Learning to eat, The impact of the This Girl Can campaign on women's physical activity, Bisexuality
Are fussy eaters born or created? Has the This Girl Can campaign been a success in getting women active? And three people share their experiences of bisexuality.
Jane Garvey will be talking to Bee Wilson about her new book, First Bite: How We Learn To Eat. Drawing upon the latest scientific research, Bee explores how we form our food preferences and asks if fussy eaters are born or created. She looks at why so many of us are obsessed with sugar; and most importantly, whether it is possible to change your food habits at any age.
A year ago today Sport England launched the This Girl Can advertising campaign to try to address the fact that 2 million fewer women were being active than men. Its aim was to encourage all women - irrespective of skill, fitness, size or how little time they have - to take up some sort of physical activity because it's fun and life enhancing. Jane speaks to the This Girl Can Campaign Manager, Tanya Joseph, to find out if it has been a success and to Andrea, who was inspired by the ads to be more active.
And, Libby, Daniel and Holly share their experiences of bisexuality. Libby began by identifying as gay and going out with girls while for Daniel there was a great fear of bringing shame on his family.

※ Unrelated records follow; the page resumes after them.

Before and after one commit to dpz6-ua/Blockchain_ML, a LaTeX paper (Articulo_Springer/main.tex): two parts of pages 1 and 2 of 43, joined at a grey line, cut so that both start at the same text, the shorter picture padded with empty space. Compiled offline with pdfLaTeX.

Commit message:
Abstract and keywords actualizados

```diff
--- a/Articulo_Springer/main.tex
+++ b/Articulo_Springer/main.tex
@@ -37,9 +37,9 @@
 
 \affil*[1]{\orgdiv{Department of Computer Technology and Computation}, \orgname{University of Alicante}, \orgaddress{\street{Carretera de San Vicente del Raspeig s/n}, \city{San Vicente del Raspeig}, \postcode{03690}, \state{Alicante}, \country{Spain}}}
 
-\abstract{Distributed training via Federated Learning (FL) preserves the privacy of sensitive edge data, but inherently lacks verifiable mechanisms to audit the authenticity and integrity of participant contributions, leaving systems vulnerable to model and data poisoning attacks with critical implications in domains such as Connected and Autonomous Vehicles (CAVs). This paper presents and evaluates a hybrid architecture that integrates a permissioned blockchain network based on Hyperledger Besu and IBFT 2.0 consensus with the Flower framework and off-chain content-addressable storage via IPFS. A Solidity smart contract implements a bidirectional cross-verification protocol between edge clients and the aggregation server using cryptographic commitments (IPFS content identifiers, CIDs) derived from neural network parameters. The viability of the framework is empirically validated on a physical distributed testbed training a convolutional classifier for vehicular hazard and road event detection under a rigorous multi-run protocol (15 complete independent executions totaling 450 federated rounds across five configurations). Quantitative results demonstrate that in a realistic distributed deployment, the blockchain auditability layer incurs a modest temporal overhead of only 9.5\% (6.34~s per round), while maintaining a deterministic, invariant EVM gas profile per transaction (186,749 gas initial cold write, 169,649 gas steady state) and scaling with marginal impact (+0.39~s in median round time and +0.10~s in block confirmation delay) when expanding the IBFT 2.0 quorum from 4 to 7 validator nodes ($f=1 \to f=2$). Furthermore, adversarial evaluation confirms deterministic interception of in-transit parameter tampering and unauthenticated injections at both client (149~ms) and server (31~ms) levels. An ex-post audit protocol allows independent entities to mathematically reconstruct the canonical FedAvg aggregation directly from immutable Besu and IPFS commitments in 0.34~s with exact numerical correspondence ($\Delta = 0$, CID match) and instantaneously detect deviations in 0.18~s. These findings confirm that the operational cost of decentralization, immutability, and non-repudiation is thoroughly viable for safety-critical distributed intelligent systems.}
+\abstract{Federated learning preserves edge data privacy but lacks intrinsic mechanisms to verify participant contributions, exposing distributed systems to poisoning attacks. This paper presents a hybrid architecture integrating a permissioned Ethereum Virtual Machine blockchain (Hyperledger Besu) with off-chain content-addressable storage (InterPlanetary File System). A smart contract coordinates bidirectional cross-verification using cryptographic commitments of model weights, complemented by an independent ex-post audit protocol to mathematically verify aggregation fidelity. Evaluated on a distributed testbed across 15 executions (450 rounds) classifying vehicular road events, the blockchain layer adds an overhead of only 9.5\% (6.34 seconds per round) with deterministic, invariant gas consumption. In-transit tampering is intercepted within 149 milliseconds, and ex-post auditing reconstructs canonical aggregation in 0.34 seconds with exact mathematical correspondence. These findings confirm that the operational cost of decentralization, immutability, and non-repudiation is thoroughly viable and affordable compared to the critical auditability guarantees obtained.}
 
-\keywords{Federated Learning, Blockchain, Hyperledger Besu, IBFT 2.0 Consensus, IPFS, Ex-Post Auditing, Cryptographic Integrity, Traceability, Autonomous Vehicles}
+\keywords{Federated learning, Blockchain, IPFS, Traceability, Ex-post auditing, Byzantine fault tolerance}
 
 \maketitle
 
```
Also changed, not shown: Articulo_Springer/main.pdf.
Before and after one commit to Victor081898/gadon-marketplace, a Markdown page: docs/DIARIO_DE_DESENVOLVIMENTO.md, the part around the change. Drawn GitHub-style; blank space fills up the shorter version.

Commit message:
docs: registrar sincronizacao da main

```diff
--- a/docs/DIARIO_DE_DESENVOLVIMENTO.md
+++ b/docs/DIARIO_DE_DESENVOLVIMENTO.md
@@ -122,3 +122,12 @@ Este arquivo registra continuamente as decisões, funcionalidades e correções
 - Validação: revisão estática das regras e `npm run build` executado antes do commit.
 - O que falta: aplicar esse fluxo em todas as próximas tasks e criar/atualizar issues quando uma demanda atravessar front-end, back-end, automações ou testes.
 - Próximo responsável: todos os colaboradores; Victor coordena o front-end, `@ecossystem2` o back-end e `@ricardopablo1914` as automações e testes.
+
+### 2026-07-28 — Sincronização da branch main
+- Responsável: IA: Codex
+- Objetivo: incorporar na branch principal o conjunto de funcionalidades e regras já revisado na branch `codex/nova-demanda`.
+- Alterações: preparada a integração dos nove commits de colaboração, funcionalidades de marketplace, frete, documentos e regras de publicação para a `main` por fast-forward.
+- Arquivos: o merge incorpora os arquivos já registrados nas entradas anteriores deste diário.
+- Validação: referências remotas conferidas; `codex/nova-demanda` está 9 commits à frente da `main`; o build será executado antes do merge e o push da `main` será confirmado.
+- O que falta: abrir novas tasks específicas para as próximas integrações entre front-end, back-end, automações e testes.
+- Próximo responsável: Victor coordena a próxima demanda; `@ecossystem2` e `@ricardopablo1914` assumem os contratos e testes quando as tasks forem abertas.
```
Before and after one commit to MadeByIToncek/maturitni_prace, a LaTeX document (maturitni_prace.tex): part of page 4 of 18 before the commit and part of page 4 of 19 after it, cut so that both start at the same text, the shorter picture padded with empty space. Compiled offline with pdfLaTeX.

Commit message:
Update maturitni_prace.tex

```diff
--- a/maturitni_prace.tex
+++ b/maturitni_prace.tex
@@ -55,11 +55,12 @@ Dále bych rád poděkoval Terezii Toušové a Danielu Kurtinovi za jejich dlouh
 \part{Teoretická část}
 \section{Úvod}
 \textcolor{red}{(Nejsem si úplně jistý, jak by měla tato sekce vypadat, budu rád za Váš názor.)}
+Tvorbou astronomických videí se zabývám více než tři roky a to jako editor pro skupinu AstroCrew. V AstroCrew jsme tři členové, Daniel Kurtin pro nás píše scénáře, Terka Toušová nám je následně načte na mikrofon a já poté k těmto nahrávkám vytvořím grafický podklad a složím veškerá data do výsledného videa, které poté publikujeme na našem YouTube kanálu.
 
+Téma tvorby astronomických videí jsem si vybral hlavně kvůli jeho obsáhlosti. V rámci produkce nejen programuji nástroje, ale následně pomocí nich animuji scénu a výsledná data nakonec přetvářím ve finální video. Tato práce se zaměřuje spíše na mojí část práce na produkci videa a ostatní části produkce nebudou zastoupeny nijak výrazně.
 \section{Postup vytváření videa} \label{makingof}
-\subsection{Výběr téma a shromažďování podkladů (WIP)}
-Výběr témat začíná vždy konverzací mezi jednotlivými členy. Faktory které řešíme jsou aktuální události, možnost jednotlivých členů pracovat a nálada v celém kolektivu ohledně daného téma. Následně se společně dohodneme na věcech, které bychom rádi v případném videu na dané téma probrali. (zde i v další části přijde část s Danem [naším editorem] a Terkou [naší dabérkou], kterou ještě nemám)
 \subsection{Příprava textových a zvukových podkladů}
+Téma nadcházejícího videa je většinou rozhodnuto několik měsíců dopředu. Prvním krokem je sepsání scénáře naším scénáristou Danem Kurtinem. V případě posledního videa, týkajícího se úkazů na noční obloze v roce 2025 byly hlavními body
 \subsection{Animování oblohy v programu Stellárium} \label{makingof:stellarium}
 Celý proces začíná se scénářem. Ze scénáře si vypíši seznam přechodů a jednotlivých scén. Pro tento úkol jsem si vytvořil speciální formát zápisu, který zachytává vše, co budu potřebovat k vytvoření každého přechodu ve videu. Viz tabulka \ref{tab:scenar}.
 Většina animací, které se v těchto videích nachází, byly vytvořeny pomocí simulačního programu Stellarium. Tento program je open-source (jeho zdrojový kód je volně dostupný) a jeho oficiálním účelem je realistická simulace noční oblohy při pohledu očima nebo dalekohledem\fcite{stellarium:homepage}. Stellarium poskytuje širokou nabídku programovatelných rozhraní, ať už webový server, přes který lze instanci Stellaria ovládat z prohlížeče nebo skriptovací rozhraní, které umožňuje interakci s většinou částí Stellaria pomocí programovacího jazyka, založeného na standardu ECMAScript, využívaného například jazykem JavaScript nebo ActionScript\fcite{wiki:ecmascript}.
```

Holly, growing up in the pre-internet age, had no idea that there were other people who felt like her.
Presenter Jane Garvey
Producer Erin Riley.
Learning To Eat
We discuss the impact of living with or being a fussy eater and how to compact it
What does it mean to be Bisexual in the 21st century?
This Girl Can
Tanya Joseph and listener Andrea on the success of the 2015 campaign for Sport England.
Bee Wilson's book First Bite: How We Learn to Eat is out 14th January 2016.
Role Contributor Presenter Jane Garvey Interviewed Guest Bee Wilson Interviewed Guest Tanya Joseph Producer Erin Riley